What to work on: Return every entry in full, with no alterations.

(Extracted records begins)

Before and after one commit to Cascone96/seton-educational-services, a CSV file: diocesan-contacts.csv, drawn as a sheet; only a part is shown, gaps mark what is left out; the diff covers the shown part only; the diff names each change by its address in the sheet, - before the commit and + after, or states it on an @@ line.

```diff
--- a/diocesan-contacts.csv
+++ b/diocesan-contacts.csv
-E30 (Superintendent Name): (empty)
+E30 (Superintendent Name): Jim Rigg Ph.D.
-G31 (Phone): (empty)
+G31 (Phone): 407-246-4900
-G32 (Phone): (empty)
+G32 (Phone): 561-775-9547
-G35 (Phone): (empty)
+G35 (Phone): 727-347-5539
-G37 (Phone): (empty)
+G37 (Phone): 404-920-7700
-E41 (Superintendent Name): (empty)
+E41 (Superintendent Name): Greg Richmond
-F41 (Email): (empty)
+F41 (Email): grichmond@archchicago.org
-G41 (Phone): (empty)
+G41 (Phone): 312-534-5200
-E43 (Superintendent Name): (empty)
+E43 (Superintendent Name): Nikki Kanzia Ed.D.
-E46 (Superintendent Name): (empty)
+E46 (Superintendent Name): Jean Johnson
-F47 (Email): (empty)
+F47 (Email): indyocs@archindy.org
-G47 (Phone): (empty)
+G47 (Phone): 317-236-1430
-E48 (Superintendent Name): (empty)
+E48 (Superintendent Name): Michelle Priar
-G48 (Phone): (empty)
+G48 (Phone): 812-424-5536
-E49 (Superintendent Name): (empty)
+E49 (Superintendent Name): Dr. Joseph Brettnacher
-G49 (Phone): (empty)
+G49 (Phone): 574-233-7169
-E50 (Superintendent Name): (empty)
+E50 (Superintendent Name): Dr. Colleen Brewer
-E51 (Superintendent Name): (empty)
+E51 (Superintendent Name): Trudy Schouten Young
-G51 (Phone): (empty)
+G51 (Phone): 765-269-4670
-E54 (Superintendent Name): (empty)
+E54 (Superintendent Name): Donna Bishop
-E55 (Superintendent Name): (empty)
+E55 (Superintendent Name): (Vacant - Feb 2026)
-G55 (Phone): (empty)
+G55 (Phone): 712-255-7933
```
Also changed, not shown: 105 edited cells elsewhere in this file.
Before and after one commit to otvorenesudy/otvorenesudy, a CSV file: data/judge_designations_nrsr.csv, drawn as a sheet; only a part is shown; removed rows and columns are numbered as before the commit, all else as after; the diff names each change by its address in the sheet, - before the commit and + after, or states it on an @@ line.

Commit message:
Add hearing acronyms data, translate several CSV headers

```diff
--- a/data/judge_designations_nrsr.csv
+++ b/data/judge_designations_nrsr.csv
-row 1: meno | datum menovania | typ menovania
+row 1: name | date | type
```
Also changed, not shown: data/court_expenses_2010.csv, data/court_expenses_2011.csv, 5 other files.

(Extracted records ends)

Answer below:
Before and after one commit to Cascone96/seton-educational-services, a CSV file: diocesan-contacts.csv, drawn as a sheet; only a part is shown, gaps mark what is left out; the diff covers the shown part only; the diff names each change by its address in the sheet, - before the commit and + after, or states it on an @@ line.

```diff
--- a/diocesan-contacts.csv
+++ b/diocesan-contacts.csv
-E30 (Superintendent Name): (empty)
+E30 (Superintendent Name): Jim Rigg Ph.D.
-G31 (Phone): (empty)
+G31 (Phone): 407-246-4900
-G32 (Phone): (empty)
+G32 (Phone): 561-775-9547
-G35 (Phone): (empty)
+G35 (Phone): 727-347-5539
-G37 (Phone): (empty)
+G37 (Phone): 404-920-7700
-E41 (Superintendent Name): (empty)
+E41 (Superintendent Name): Greg Richmond
-F41 (Email): (empty)
+F41 (Email): grichmond@archchicago.org
-G41 (Phone): (empty)
+G41 (Phone): 312-534-5200
-E43 (Superintendent Name): (empty)
+E43 (Superintendent Name): Nikki Kanzia Ed.D.
-E46 (Superintendent Name): (empty)
+E46 (Superintendent Name): Jean Johnson
-F47 (Email): (empty)
+F47 (Email): indyocs@archindy.org
-G47 (Phone): (empty)
+G47 (Phone): 317-236-1430
-E48 (Superintendent Name): (empty)
+E48 (Superintendent Name): Michelle Priar
-G48 (Phone): (empty)
+G48 (Phone): 812-424-5536
-E49 (Superintendent Name): (empty)
+E49 (Superintendent Name): Dr. Joseph Brettnacher
-G49 (Phone): (empty)
+G49 (Phone): 574-233-7169
-E50 (Superintendent Name): (empty)
+E50 (Superintendent Name): Dr. Colleen Brewer
-E51 (Superintendent Name): (empty)
+E51 (Superintendent Name): Trudy Schouten Young
-G51 (Phone): (empty)
+G51 (Phone): 765-269-4670
-E54 (Superintendent Name): (empty)
+E54 (Superintendent Name): Donna Bishop
-E55 (Superintendent Name): (empty)
+E55 (Superintendent Name): (Vacant - Feb 2026)
-G55 (Phone): (empty)
+G55 (Phone): 712-255-7933
```
Also changed, not shown: 105 edited cells elsewhere in this file.
Before and after one commit to otvorenesudy/otvorenesudy, a CSV file: data/judge_designations_nrsr.csv, drawn as a sheet; only a part is shown; removed rows and columns are numbered as before the commit, all else as after; the diff names each change by its address in the sheet, - before the commit and + after, or states it on an @@ line.

Commit message:
Add hearing acronyms data, translate several CSV headers

```diff
--- a/data/judge_designations_nrsr.csv
+++ b/data/judge_designations_nrsr.csv
-row 1: meno | datum menovania | typ menovania
+row 1: name | date | type
```
Also changed, not shown: data/court_expenses_2010.csv, data/court_expenses_2011.csv, 5 other files.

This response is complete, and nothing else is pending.